### Assigned task:
Collect all lines from the records below that include the word "React".

◆ ◆ ◆ ◆

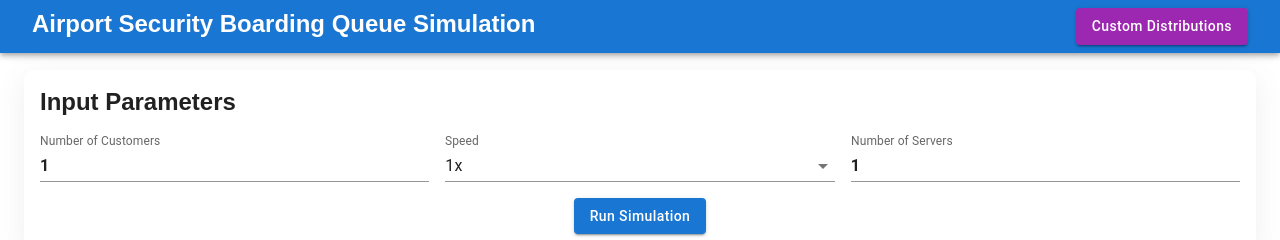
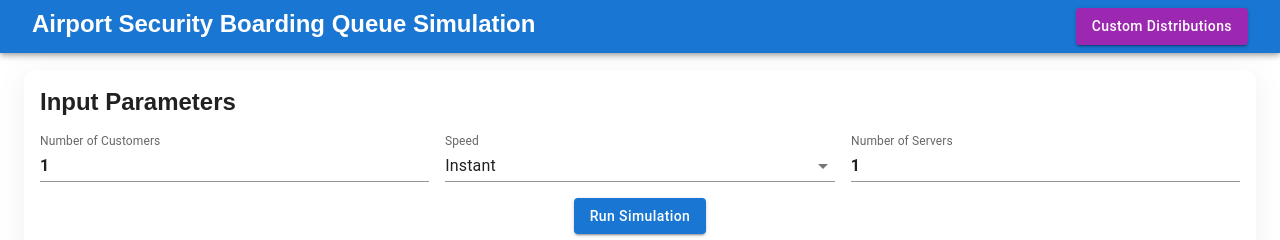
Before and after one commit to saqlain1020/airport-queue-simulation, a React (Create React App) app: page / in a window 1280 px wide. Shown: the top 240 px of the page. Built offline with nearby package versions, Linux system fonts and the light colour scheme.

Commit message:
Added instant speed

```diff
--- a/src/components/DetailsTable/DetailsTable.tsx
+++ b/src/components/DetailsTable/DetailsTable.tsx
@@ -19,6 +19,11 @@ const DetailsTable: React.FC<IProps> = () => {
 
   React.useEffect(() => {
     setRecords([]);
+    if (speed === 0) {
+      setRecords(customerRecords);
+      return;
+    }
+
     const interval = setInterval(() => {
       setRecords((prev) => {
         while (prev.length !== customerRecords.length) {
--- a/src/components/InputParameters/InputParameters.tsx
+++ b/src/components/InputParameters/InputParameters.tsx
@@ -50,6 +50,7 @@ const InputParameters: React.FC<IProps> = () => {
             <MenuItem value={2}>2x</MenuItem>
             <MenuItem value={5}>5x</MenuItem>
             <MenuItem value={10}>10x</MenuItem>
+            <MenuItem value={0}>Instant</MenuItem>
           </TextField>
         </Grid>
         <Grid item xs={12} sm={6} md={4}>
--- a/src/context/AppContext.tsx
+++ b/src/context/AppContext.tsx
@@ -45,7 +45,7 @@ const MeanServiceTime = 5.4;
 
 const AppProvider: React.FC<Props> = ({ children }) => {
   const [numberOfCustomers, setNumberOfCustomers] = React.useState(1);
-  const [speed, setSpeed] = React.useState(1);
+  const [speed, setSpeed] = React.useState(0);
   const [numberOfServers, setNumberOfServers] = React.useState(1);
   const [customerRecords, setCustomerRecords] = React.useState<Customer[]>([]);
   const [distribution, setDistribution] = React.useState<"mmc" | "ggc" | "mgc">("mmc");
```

◆ ◆ ◆ ◆

### Written response:
Before and after one commit to saqlain1020/airport-queue-simulation, a React (Create React App) app: page / in a window 1280 px wide. Shown: the top 240 px of the page. Built offline with nearby package versions, Linux system fonts and the light colour scheme.
@@ -19,6 +19,11 @@ const DetailsTable: React.FC<IProps> = () => {
   React.useEffect(() => {
@@ -50,6 +50,7 @@ const InputParameters: React.FC<IProps> = () => {
 const AppProvider: React.FC<Props> = ({ children }) => {
   const [numberOfCustomers, setNumberOfCustomers] = React.useState(1);
-  const [speed, setSpeed] = React.useState(1);
+  const [speed, setSpeed] = React.useState(0);
   const [numberOfServers, setNumberOfServers] = React.useState(1);
   const [customerRecords, setCustomerRecords] = React.useState<Customer[]>([]);
   const [distribution, setDistribution] = React.useState<"mmc" | "ggc" | "mgc">("mmc");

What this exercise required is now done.